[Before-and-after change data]
□ □ □ □ □

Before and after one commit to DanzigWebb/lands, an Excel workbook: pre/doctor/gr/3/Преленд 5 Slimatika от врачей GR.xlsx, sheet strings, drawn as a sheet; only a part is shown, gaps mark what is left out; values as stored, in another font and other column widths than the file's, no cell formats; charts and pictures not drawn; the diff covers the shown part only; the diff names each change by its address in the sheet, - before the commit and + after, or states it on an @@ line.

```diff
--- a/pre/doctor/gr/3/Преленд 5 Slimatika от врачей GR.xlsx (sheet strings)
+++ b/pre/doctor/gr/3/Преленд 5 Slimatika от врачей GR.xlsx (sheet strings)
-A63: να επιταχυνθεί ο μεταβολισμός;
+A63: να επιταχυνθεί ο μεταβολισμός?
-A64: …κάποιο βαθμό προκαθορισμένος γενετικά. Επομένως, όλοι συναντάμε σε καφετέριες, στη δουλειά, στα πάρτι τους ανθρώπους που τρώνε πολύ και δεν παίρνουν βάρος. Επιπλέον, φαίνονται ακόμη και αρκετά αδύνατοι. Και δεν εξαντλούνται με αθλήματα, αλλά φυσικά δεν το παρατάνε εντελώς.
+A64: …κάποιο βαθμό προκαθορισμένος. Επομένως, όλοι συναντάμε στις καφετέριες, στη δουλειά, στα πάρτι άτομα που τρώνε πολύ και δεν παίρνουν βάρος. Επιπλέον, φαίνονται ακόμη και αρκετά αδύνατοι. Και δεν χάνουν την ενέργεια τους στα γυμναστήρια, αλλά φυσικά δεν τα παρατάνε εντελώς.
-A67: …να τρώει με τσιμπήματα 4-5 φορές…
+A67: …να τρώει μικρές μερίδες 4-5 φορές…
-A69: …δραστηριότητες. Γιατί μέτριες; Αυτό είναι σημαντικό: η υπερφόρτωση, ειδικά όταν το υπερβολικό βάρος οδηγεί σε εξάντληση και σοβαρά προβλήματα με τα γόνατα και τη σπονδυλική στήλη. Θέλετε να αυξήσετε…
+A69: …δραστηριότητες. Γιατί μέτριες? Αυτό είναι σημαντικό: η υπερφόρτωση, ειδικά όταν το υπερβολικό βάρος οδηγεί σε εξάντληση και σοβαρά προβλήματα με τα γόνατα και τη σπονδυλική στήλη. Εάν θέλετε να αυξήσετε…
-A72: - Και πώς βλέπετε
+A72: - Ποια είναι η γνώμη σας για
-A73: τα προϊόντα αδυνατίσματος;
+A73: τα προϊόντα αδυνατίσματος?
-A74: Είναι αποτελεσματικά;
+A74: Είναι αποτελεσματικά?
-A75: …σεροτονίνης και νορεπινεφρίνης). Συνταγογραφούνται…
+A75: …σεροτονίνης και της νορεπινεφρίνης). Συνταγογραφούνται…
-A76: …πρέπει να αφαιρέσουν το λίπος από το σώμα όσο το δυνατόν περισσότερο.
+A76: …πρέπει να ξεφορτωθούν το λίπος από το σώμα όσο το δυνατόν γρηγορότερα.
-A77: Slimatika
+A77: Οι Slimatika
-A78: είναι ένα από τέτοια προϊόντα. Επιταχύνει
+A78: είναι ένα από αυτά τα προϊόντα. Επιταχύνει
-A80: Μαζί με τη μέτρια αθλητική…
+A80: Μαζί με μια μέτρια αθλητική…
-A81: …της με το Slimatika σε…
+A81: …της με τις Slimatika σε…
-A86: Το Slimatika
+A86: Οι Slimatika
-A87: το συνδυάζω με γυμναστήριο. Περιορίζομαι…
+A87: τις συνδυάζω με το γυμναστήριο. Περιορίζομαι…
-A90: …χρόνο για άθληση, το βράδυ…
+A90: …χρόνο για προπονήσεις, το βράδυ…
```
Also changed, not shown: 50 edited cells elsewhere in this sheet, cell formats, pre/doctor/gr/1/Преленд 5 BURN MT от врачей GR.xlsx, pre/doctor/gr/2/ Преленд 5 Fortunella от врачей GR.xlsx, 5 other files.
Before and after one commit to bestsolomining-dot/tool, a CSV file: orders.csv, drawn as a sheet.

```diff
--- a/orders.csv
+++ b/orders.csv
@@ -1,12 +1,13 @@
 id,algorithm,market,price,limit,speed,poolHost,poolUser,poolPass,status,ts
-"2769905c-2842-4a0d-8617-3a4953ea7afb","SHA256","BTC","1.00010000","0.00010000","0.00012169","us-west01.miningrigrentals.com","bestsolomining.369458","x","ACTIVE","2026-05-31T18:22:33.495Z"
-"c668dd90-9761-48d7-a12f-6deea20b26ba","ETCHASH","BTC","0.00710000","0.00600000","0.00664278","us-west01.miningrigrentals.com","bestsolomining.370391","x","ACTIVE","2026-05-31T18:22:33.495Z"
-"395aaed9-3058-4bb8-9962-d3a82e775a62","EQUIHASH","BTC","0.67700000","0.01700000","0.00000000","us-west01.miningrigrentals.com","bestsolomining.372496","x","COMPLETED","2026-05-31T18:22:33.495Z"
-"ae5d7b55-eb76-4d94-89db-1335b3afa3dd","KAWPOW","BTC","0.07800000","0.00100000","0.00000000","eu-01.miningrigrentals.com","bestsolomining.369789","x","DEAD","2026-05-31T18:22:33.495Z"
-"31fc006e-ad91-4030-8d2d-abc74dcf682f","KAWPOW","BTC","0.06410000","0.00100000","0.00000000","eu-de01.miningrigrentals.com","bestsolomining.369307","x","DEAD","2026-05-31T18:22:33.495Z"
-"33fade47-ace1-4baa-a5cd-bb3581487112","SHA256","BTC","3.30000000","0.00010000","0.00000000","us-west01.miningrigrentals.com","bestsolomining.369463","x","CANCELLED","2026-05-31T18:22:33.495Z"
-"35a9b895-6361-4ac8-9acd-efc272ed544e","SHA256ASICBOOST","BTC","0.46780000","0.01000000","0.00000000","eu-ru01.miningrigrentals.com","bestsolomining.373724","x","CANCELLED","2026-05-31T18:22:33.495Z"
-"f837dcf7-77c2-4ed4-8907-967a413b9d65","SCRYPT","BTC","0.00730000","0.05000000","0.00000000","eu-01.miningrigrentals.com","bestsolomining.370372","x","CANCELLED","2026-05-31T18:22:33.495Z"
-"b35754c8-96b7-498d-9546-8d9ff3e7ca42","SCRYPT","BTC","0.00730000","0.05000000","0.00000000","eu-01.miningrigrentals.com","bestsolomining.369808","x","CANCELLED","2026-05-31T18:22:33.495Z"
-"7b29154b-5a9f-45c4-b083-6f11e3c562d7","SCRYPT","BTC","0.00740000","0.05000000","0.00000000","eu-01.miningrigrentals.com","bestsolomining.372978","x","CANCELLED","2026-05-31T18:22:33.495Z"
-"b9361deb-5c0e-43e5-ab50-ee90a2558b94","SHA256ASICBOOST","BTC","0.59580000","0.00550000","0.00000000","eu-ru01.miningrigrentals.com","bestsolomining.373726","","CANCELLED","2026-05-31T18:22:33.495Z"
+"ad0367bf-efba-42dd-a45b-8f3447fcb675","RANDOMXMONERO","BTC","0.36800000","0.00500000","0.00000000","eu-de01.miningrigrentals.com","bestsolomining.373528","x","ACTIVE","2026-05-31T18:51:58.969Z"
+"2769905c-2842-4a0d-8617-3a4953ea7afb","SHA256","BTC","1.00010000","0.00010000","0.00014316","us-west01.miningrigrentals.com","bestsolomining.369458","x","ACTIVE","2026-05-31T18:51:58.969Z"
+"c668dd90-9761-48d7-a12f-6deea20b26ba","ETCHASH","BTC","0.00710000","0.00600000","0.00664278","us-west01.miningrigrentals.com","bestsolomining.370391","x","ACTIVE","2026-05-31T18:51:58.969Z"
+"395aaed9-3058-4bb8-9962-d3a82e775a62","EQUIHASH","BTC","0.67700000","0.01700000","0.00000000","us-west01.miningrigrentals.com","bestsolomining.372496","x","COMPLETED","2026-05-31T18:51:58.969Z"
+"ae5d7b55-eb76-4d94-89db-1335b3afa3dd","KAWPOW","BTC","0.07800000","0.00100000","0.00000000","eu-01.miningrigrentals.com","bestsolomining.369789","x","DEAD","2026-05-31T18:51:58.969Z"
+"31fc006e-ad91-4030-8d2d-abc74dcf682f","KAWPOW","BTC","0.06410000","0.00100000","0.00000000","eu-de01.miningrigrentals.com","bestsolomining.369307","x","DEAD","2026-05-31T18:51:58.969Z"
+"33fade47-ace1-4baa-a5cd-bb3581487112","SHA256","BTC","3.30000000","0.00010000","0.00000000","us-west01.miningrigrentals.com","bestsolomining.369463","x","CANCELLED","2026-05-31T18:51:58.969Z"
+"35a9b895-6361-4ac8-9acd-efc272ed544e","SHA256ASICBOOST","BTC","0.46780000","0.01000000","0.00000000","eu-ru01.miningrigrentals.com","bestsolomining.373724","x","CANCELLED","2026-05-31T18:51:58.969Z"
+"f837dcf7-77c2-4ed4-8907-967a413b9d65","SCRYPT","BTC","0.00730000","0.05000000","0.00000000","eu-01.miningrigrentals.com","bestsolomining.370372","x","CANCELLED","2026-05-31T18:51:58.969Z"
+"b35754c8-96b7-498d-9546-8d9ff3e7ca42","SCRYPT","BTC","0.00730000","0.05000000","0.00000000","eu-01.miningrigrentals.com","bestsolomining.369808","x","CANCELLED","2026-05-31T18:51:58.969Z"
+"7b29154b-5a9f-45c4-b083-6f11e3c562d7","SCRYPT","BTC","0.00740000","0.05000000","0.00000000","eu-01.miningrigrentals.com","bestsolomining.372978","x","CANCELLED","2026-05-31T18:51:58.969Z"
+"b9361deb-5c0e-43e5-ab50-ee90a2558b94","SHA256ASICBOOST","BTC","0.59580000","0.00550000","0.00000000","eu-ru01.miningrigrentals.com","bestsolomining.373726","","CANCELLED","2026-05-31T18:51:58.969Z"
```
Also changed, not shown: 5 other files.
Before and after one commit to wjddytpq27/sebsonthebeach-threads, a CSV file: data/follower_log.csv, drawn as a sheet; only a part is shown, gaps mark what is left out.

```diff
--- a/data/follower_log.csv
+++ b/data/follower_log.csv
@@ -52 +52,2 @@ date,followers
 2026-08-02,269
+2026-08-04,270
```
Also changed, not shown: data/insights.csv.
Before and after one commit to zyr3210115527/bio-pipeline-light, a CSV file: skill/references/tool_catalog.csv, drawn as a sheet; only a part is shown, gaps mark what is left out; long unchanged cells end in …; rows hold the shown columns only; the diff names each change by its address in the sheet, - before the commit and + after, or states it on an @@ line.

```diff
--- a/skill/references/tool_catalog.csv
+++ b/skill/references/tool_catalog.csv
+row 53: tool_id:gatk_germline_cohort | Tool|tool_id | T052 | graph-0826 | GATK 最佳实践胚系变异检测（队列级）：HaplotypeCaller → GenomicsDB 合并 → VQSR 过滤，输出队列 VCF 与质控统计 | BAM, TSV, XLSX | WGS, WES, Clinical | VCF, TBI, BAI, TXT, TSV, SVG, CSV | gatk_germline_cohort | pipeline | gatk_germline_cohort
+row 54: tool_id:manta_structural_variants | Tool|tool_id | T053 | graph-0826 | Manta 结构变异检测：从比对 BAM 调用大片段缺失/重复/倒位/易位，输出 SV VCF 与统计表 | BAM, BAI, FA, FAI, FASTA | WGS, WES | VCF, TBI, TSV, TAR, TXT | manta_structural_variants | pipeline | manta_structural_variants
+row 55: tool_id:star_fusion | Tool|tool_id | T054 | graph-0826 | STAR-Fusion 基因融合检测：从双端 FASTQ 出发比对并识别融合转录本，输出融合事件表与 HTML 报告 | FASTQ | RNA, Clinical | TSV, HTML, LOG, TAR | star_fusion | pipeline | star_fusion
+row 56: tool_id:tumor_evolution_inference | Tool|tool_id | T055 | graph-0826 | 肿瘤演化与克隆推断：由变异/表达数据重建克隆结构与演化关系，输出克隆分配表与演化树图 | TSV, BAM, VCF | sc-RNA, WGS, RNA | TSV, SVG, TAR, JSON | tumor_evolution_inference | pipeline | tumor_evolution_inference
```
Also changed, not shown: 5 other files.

□ □ □ □ □

**WORK REQUEST**
Respond with the number of lines in the entries that include the string "references", and nothing besides.

**TASK SOLUTION**
3